Should we be more concerned about the unusual pace and nature of technological change and the world that this is creating?
The place of technology in human existence is becoming an increasingly pressing issue. When Facebook, Instagram, and WhatsApp went offline in October 2021, it demonstrated how dependant we’ve become on social media. It also created an iconic tone for Dave Eggers‘ latest dystopian novel, The Every.
Through wacky satire and an insider-sabotage heist plot, the novel tackles the influence of tech monopolies. A sequel to 2013’s The Circle, The Every sees Google stand-in The Circle absorb an Amazon-like monopoly to become the world’s wealthiest, most powerful, and, as a consequence, most dangerous monopoly. It’s a prophetic – and humorous – reflection on the rise of tech titans and how our naïve reliance on them might eventually be our downfall. It’s the contemporary answer to George Orwell’s 1984, with Eggers painting a dystopian future in which big tech has ‘transformed proud and free animals – humans – and made them into endlessly acquiescent dots on screens.’
The novel’s protagonist, Delaney, a self-described anti-tech ‘Trog,’ takes a position at The Every and attempts to end its ‘malignant reign on earth’ from inside, one terrible idea at a time. She devises a strategy with the aid of her closest friend, Wes, a fellow infiltrator, to pitch apps that, although enticing to the Every, are so clearly harmful to humanity that, if released, the public would have no option but to condemn the firm once and for all. Unfortunately, much to Delaney and Wes’s dismay, each app—such as Friendy, which uses video calls to quantify the authenticity of friends – becomes extremely popular. The backfire exemplifies our growing participation in handing over our judgement and free will to algorithms and statistics, a topic Eggers returns to throughout his polemic.
The Every itself exudes dystopian misery, with large screens propagating their ideology: “Sharing Is Caring”; “Secrets Are Lies”; “The World Wants to Be Watched”. Employees, nicknamed ‘Everyones,’ are exhausted from constant monitoring through self-improvement apps that track everything from physical activity to political correctness. Delaney meets a series of unhinged coworkers at the Every, each one embodying the worst of technology’s frightening side effects.
For example, Kiki’s every step is governed by programmed ‘self-improvement’ notifications from her oval (think of a glorified Apple watch) that are actually pushing her towards a nervous breakdown. Then there’s Alessandro, who is constantly afraid of making a mistake or saying something wrong and therefore losing his job (all Every employees are monitored by AI).

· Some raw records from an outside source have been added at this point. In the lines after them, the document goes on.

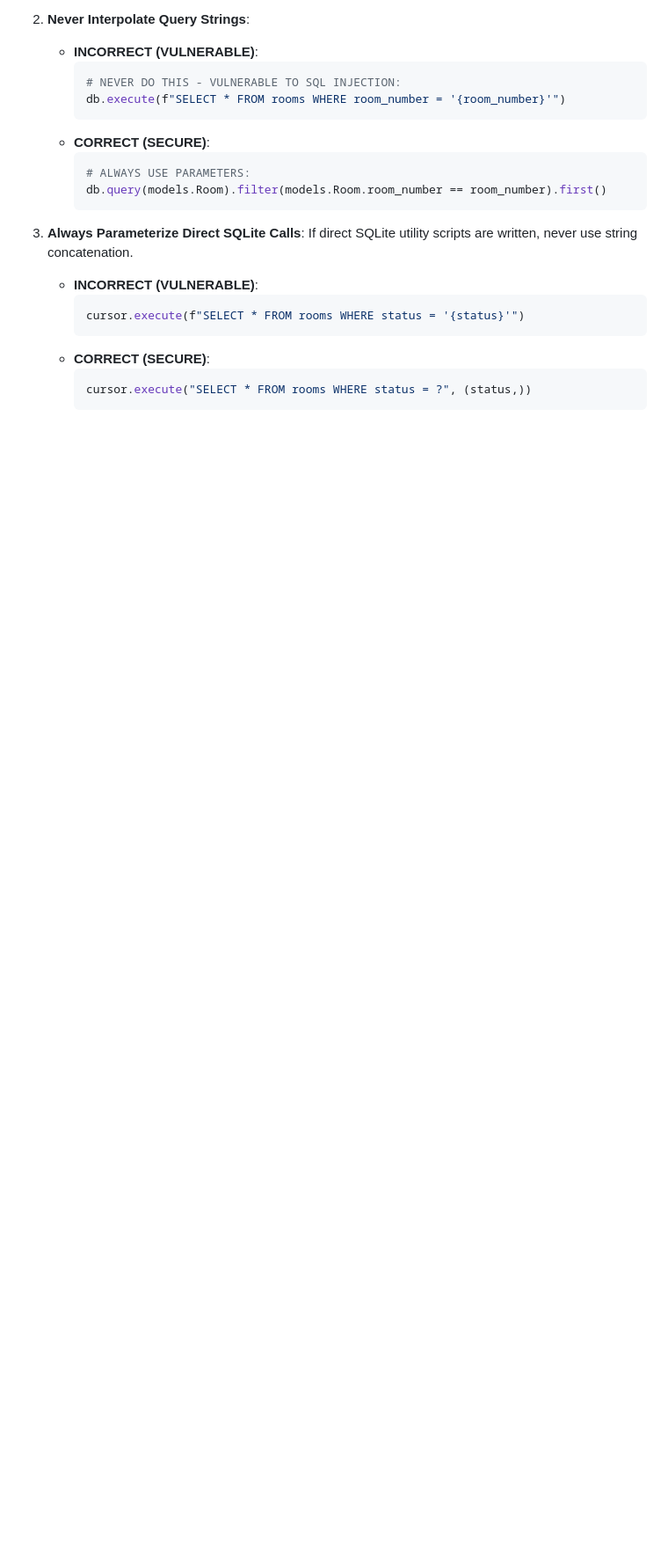
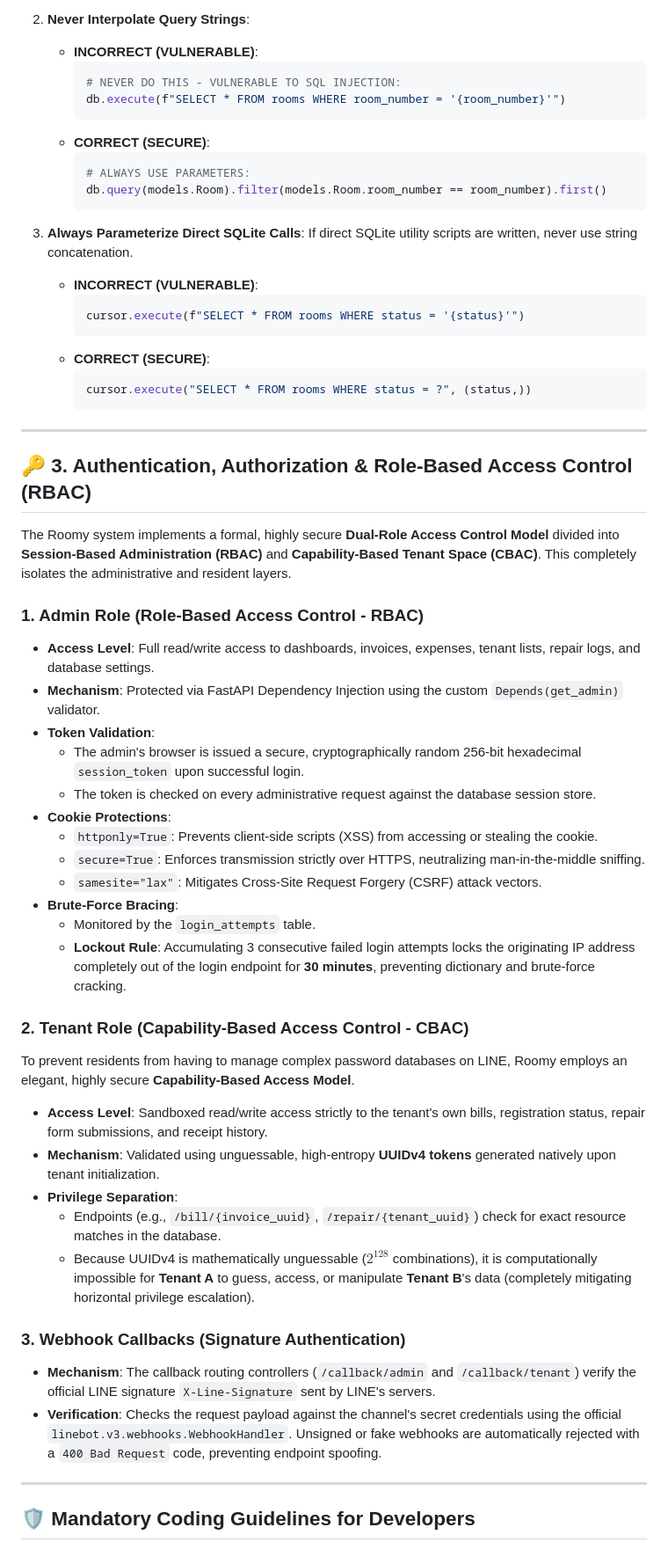
Before and after one commit to soemsri/Roomy, a Markdown page: SECURITY_AUDIT.md, the part around the change. Shown: that part at 88% size. Drawn GitHub-style; blank space fills up the shorter version.

````diff
--- a/SECURITY_AUDIT.md
+++ b/SECURITY_AUDIT.md
@@ -75,3 +75,39 @@ To maintain this standard of security as the Roomy project grows, future develop
      ```python
      cursor.execute("SELECT * FROM rooms WHERE status = ?", (status,))
      ```
+
+---
+
+## 🔑 3. Authentication, Authorization & Role-Based Access Control (RBAC)
+
+The Roomy system implements a formal, highly secure **Dual-Role Access Control Model** divided into **Session-Based Administration (RBAC)** and **Capability-Based Tenant Space (CBAC)**. This completely isolates the administrative and resident layers.
+
+### 1. Admin Role (Role-Based Access Control - RBAC)
+* **Access Level**: Full read/write access to dashboards, invoices, expenses, tenant lists, repair logs, and database settings.
+* **Mechanism**: Protected via FastAPI Dependency Injection using the custom `Depends(get_admin)` validator.
+* **Token Validation**:
+  - The admin's browser is issued a secure, cryptographically random 256-bit hexadecimal `session_token` upon successful login.
+  - The token is checked on every administrative request against the database session store.
+* **Cookie Protections**:
+  - `httponly=True`: Prevents client-side scripts (XSS) from accessing or stealing the cookie.
+  - `secure=True`: Enforces transmission strictly over HTTPS, neutralizing man-in-the-middle sniffing.
+  - `samesite="lax"`: Mitigates Cross-Site Request Forgery (CSRF) attack vectors.
+* **Brute-Force Bracing**:
+  - Monitored by the `login_attempts` table.
+  - **Lockout Rule**: Accumulating 3 consecutive failed login attempts locks the originating IP address completely out of the login endpoint for **30 minutes**, preventing dictionary and brute-force cracking.
+
+### 2. Tenant Role (Capability-Based Access Control - CBAC)
+To prevent residents from having to manage complex password databases on LINE, Roomy employs an elegant, highly secure **Capability-Based Access Model**.
+* **Access Level**: Sandboxed read/write access strictly to the tenant's own bills, registration status, repair form submissions, and receipt history.
+* **Mechanism**: Validated using unguessable, high-entropy **UUIDv4 tokens** generated natively upon tenant initialization.
+* **Privilege Separation**:
+  - Endpoints (e.g., `/bill/{invoice_uuid}`, `/repair/{tenant_uuid}`) check for exact resource matches in the database.
+  - Because UUIDv4 is mathematically unguessable ($2^{128}$ combinations), it is computationally impossible for **Tenant A** to guess, access, or manipulate **Tenant B**'s data (completely mitigating horizontal privilege escalation).
+
+### 3. Webhook Callbacks (Signature Authentication)
+* **Mechanism**: The callback routing controllers (`/callback/admin` and `/callback/tenant`) verify the official LINE signature `X-Line-Signature` sent by LINE's servers.
+* **Verification**: Checks the request payload against the channel's secret credentials using the official `linebot.v3.webhooks.WebhookHandler`. Unsigned or fake webhooks are automatically rejected with a `400 Bad Request` code, preventing endpoint spoofing.
+
+---
+
+## 🛡️ Mandatory Coding Guidelines for Developers
````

The book draws similarities between our increasing uneasiness with uncertainty, ambiguity, and nuance, and our ceding of control over our lives to algorithms and data. We no longer trust other humans to make judgments, and we’re also getting less confident in our own ability to do so. The market is saturated with apps that promise to make us better, whether that be by scheduling our days or knowing how many breaths and steps we should take, to the point where any uncertainty left makes us anxious. Essentially, people have been promised a level of certainty and predictability that might just be unrealistic. Have we lost the ability to make decisions alone?
Strangely, we’re so eager to address issues with technology yet, in many cases, technology is the source of – or at least adds to – the problem in the first place. Not having a non-technological solution seems never to be an option.
You’re just desperate for a dystopian novel to be wrong when you’re reading it, but regrettably, that may not be the case this time.